New cell model could lead to treatments for neurological diseases
Researchers from Karolinska Institutet and KTH Royal Institute of Technology have developed a new cell model for human brain helper cells known as astrocytes. The model could potentially be used in large-scale drug screening in the search for treatments for neurological diseases such as Alzheimer’s. The research is published in the scientific journal Stem Cell Reports.
Astrocytes are star shaped cells that are found in the brain and spine and were long thought to be the “glue” that binds nerve cells. However, recent advances show that they are in fact responsible for complex regulation of a variety of critical brain functions. They have also proven to be central to neurological diseases such as Alzheimer’s. But for research, these cells prove problematic.
“Human astrocytes are significantly more complex than those found in mice, for example, mice do not develop the same brain diseases as humans. We therefore need better ways to study this cell type”, says Anna Falk, associate professor at Karolinska Institutet’s Department of Neuroscience.
Nobel Prize-winning technology
Together with Anna Herland at KTH and researchers at AstraZeneca, Anna Falk developed a new cell model for human astrocytes.

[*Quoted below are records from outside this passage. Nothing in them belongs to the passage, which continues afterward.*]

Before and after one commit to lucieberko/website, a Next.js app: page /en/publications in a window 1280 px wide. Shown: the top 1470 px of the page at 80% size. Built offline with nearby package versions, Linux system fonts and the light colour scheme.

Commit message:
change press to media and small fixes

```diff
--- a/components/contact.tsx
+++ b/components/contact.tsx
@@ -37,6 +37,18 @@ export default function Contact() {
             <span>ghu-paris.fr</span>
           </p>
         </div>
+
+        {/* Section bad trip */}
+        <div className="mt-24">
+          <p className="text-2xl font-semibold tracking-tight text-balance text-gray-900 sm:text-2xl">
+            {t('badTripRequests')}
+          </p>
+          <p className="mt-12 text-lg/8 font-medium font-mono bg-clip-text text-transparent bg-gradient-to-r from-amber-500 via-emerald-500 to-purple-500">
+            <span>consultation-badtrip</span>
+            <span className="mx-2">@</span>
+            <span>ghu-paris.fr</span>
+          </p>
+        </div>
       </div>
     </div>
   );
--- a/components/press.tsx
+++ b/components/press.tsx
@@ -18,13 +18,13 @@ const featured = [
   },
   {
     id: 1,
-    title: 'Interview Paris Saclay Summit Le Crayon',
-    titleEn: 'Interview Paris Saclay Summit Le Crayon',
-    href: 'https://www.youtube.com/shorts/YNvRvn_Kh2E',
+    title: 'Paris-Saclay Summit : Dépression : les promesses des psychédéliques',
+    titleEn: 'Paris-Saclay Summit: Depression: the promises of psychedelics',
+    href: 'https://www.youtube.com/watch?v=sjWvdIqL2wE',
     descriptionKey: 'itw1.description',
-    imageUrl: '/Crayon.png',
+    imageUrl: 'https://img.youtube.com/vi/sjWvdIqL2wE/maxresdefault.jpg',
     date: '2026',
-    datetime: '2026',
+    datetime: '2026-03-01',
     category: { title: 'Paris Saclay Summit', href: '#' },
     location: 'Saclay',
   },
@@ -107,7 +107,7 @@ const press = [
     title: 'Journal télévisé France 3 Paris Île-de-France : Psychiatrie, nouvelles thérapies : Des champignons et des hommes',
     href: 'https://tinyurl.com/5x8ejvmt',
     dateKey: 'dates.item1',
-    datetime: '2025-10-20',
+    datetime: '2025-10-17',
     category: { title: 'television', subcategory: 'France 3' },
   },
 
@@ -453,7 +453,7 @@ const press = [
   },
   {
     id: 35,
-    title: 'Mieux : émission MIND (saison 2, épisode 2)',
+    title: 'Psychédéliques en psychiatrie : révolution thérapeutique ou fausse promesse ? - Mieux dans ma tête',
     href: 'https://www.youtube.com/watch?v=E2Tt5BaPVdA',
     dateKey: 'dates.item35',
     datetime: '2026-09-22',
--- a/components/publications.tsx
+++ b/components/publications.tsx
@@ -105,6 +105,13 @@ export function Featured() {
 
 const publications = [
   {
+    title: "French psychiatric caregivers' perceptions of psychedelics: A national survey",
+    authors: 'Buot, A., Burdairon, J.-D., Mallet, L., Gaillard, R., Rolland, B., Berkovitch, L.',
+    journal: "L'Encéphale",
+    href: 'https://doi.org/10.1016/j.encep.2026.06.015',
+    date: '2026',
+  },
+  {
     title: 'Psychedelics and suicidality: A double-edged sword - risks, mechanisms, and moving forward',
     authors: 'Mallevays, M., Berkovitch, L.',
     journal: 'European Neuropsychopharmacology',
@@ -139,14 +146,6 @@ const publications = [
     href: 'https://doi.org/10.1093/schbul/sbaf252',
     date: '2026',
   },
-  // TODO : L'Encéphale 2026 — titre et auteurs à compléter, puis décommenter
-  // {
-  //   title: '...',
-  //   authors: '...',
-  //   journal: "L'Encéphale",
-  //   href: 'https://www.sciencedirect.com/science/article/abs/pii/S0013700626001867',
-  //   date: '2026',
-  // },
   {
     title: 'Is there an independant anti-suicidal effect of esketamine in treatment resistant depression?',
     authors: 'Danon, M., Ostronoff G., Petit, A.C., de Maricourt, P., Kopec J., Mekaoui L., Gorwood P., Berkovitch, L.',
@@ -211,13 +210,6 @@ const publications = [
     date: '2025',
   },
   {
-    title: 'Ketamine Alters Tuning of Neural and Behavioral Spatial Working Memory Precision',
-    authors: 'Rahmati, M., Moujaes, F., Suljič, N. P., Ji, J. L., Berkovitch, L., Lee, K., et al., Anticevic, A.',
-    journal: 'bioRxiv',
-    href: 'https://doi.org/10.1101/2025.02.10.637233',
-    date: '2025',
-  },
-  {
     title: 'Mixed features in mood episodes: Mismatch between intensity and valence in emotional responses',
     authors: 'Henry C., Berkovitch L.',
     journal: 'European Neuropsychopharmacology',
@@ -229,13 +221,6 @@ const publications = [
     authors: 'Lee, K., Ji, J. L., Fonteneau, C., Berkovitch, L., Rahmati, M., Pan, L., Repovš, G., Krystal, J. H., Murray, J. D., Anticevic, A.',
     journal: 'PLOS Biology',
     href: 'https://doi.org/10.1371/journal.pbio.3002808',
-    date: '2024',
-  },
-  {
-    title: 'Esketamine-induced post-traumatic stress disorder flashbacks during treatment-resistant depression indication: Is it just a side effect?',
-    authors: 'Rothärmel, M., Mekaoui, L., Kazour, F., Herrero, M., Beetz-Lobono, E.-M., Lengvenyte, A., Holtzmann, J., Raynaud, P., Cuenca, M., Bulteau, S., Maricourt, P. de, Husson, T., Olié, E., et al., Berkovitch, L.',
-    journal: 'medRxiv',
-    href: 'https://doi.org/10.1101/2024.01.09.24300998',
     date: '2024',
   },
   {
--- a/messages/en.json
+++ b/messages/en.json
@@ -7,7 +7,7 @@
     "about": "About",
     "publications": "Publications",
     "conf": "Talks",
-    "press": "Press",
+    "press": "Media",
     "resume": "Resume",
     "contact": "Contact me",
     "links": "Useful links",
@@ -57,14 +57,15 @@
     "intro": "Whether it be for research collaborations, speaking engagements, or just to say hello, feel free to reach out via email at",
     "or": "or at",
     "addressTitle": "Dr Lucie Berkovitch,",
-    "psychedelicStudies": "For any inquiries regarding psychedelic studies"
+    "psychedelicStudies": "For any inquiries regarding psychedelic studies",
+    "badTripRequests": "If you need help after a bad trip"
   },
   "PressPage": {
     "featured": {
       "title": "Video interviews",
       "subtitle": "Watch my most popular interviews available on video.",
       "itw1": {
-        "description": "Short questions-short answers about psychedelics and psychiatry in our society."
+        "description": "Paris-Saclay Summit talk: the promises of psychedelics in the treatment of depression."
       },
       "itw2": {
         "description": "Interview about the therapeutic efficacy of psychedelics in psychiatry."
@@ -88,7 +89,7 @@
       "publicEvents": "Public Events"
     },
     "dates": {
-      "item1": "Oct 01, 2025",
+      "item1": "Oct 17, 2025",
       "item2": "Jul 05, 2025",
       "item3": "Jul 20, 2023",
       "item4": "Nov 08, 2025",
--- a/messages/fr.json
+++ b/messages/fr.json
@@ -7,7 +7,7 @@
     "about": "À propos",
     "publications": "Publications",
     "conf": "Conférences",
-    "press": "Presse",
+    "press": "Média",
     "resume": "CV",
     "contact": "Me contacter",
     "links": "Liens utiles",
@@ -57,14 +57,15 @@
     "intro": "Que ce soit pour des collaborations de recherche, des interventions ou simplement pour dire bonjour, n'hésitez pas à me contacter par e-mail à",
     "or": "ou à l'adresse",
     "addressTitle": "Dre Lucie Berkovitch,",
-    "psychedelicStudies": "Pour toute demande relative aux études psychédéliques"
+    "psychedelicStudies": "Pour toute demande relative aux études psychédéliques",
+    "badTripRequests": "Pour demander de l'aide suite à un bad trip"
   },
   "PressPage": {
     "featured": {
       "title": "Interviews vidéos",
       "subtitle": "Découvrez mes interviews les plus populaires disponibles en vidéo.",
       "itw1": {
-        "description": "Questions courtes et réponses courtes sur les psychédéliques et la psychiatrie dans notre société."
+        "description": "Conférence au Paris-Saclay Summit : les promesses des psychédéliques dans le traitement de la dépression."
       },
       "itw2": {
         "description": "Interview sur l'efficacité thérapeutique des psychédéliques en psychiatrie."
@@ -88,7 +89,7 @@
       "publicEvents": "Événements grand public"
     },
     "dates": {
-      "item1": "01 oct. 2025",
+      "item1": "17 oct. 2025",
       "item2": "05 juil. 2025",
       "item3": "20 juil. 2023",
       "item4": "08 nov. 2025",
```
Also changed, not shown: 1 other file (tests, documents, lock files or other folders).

Drawing on Nobel Prize-winning technology, the researchers reprogrammed human skin cells to create induced pluripotent stem cells, or iPS cells, which were then guided with growth factors to become astrocytes.
Beginning with stem cells, researchers can produce an infinite number of astrocytes, which is important for the large-scale use within the pharmaceutical industry.
“The historically high statistics of clinical failures in developing drugs against neurological diseases have now made drug companies increasingly interested in improved cell models in which human cells are used,” says Anna Herland, assistant senior lecturer at the Department of Micro and Nanosystems at KTH. “Our work has been focused on development of a cell model that follows human embryonic development of astrocytes.”
Shows wider functionality
Compared with cell models used in the pharmaceutical industry today, Falk and Herland’s model shows wider functionality. A pilot drug screening with a few substances showed that the model has the potential to identify new candidates which can go into drug development for neurological diseases.
"Our model of human astrocytes is an important step forward in order to understand and attack human neurological diseases where astrocytes have an important role,” says Anna Herland. “With this model, we can begin to study how astrocytes develop and receive their functional diversity during embryonic development”.
The research was supported by the Swedish Research Council, the Swedish Foundation for Strategic Research, Vinnova, the European Commission, the Wallenberg Foundations, and the Swedish Knowledge Foundation.
This news article is based on a press release from KTH.
”Human iPS-derived astroglia from a stable neural precursor state show improved functionality compared to conventional astrocytic models”
Lundin Anders, Delsing Louise, Clausen Maryam, Ricchiuto Piero, Sanchez José, Sabirsh Alan, Mei Ding, Synnergren Jane, Zetterberg Henrik, Brolén Gabriella, Hicks Ryan, Herland Anna, Falk Anna
Stem Cell Reports, online 15 February 2018, doi: 10.1016/j.stemcr.2018.01.021